Both governments have attempted to justify their actions with the language of trade. It is obvious to many, however, that this is a selfish political dispute that ultimately hurts businesses and people.

Why the South Korea-Japan trade dispute may not be resolvable

Second, when politicians fight, it’s the small businesses that suffer, not the big ones. While Japan’s export restrictions were aimed at South Korea’s chaebols – huge conglomerates like Samsung and SK Hynix – these companies are holding up well, at least on the surface.

Chaebols have benefited for decades from “crony capitalism” in which the government gives them extraordinary support and insulates them from risk. Rather than the giants, it is the minnows – small and medium-size firms that struggle daily to survive – that have borne the brunt of the economic sanctions.

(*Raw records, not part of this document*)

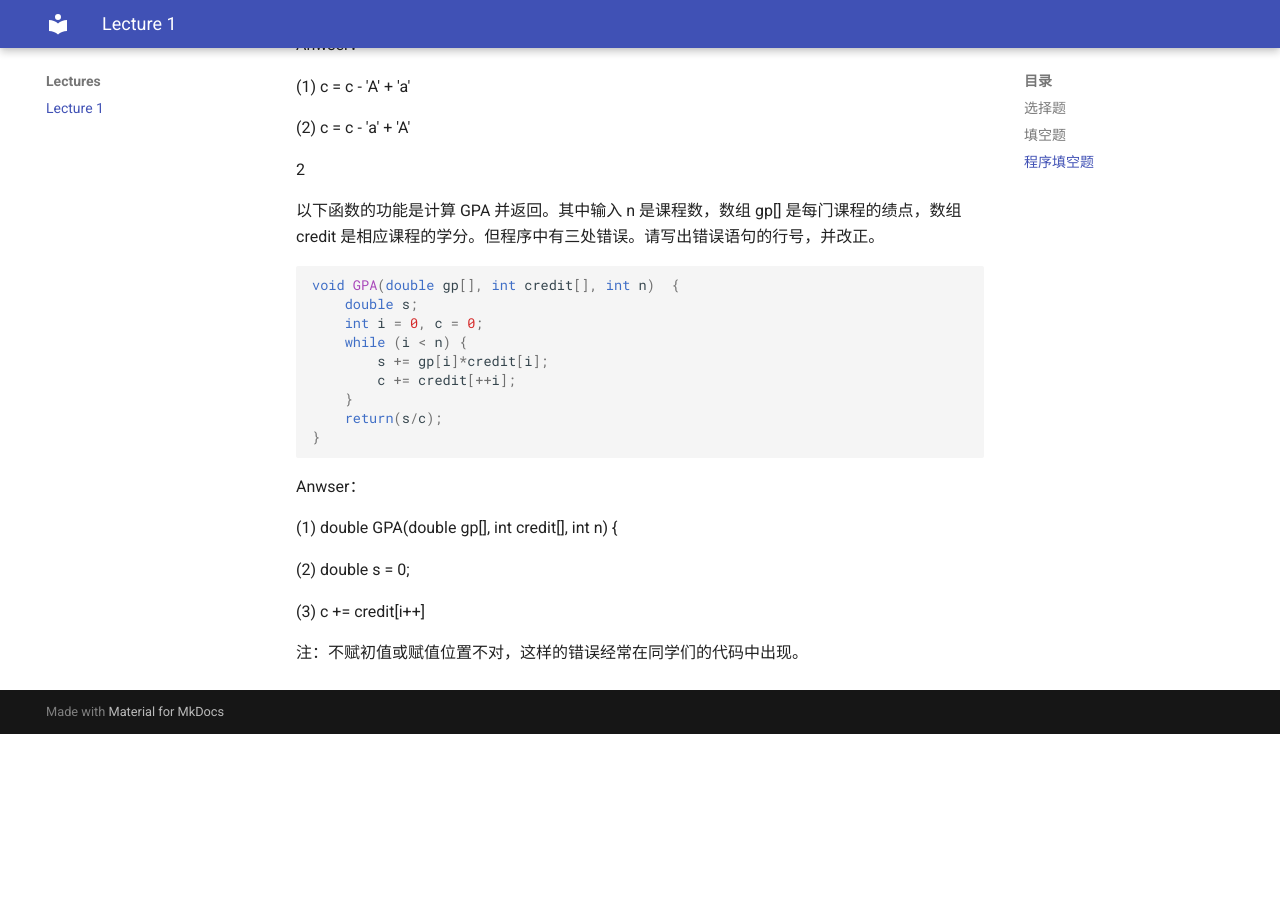
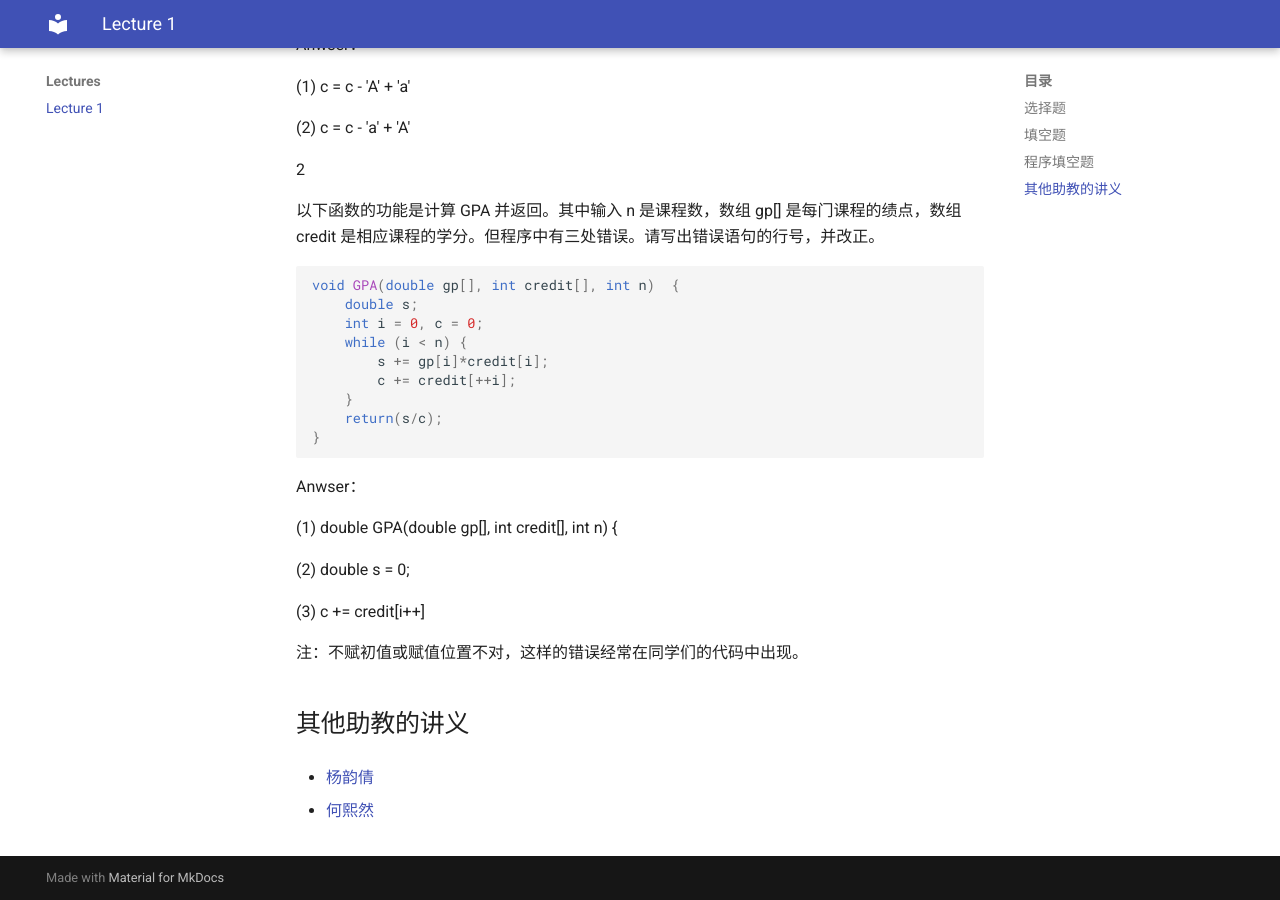
Before and after one commit to Tsincy-Peacy/Code2025, an MkDocs documentation site: the page built from docs/lectures/lecture1 - 张逸安.md, in a window 1280 px wide and 900 px high, scrolled down 5870 px. Built offline with MkDocs 1.6.1 and Material for MkDocs 9.7.7, drawn with Linux system fonts in a browser that asks for light colours; before the commit the page ends 6604 px from its top, so only the background shows below that.

Commit message:
lectures

```diff
--- a/docs/lectures/lecture1 - 张逸安.md
+++ b/docs/lectures/lecture1 - 张逸安.md
@@ -299,3 +299,9 @@ Anwser：
 (3) c += credit[i++]
 
 注：不赋初值或赋值位置不对，这样的错误经常在同学们的代码中出现。
+
+## 其他助教的讲义
+
+- [杨韵倩](lecture1 - 杨韵倩.pptx)
+
+- [何熙然](lecture1 - 何熙然.pdf)
```
Also changed, not shown: 2 other files.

Japan’s export restrictions on chemicals critical to the production of semiconductors are aimed at South Korea’s conglomerates like Samsung. Photo: Reuters
I live in Beppu, a city in southern Japan famous for its hot springs. Until recently, most tourists there were South Koreans. However, after South Koreans began a “No Japan” boycott in retaliation for Tokyo’s sanctions, there have been very few Korean visitors, and many small hotels and ryokans – Japanese inns – are empty.

All flights linking Japan and Korea are suspended at Oita Airport. When I asked the owner of a Beppu ryokan, “How are you doing?” he just replied with a resigned smile – an Asian way of complaining.

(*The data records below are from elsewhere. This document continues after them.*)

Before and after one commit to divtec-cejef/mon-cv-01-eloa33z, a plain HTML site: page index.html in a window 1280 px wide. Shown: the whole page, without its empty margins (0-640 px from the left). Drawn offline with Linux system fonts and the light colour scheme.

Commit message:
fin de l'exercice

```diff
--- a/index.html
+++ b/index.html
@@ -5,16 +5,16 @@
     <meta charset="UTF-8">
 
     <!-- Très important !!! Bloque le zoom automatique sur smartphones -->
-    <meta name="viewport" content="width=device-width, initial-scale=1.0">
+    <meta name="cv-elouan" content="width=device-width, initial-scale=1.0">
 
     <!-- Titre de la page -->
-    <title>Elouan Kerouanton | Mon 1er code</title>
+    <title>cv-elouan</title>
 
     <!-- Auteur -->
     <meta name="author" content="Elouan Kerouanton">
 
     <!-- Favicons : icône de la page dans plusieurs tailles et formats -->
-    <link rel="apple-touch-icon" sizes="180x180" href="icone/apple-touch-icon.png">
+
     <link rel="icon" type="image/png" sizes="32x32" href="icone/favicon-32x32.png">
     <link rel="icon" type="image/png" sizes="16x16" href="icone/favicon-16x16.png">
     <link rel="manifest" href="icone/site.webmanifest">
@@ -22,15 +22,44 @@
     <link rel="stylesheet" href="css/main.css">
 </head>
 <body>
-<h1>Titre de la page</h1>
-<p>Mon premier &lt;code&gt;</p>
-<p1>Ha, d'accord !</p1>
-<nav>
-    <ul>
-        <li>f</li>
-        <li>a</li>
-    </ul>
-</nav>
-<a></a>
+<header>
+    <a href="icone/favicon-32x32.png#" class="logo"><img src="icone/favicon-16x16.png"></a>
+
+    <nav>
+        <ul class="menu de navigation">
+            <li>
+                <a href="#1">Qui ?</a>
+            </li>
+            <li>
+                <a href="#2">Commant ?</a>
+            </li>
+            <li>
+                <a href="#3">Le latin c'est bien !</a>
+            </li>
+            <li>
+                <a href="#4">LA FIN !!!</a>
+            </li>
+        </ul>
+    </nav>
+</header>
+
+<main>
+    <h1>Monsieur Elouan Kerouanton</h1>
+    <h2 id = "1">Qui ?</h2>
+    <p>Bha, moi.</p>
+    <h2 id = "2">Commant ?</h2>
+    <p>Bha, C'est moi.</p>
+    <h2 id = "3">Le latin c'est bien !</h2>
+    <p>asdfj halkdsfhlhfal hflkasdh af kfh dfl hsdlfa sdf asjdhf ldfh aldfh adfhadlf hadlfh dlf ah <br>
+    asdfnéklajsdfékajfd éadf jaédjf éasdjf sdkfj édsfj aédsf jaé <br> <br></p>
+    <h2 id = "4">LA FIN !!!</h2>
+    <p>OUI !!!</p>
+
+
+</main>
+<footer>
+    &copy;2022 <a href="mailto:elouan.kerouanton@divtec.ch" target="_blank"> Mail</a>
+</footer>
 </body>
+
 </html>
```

Reconciliation isn’t rocket science: why can’t South Korea and Japan get along?

So far, the two governments have stuck to their respective political agendas, ignoring the economic damage and the struggles of local communities.

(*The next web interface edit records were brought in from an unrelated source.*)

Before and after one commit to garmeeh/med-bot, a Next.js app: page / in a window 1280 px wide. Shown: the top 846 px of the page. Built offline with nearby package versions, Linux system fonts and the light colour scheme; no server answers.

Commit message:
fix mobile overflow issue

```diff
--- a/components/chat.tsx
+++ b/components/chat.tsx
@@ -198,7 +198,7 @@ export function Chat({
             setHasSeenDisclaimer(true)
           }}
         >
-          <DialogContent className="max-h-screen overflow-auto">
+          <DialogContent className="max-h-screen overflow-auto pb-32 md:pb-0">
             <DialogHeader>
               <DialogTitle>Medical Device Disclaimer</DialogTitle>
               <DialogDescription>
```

Third, social media has rapidly emerged as a weapon in the bilateral fight. Intriguingly, we are now watching never-ending debates between young Japanese and Koreans about the trade war.

South Korean protesters call for a boycott of the Tokyo 2020 Olympics in front of the presidential Blue House in Seoul on September 26. Photo: AP

Young people have been able to bring focus to and accelerate the boycott campaigns by using a variety of digital methods, such as uploading to YouTube the bar codes of products to be boycotted, publishing online the local alternatives to popular imported products, and live-streaming comparisons of Uniqlo stores in Seoul and Tokyo.

All this has made young people more interested in their country’s history and more sensitive to perceived insults to their nation’s dignity.

A new decade has just begun. For the sake of businesses doing business, it’s time to initiate a paradigm shift towards conflict resolution by the leaders of both nations.

Soon, I hope to see many Korean visitors back in Beppu relaxing in the hot springs to relieve their stress, and to see young Japanese enjoying K-pop free from mental associations with angry-looking adult politicians.

Rebecca Chunghee Kim is a visiting scholar at the University of California, Berkeley, and a professor at Ritsumeikan Asia Pacific University in Japan. She is South Korean

This article appeared in the South China Morning Post print edition as: Political point-scoring does Tokyo and Seoul no credit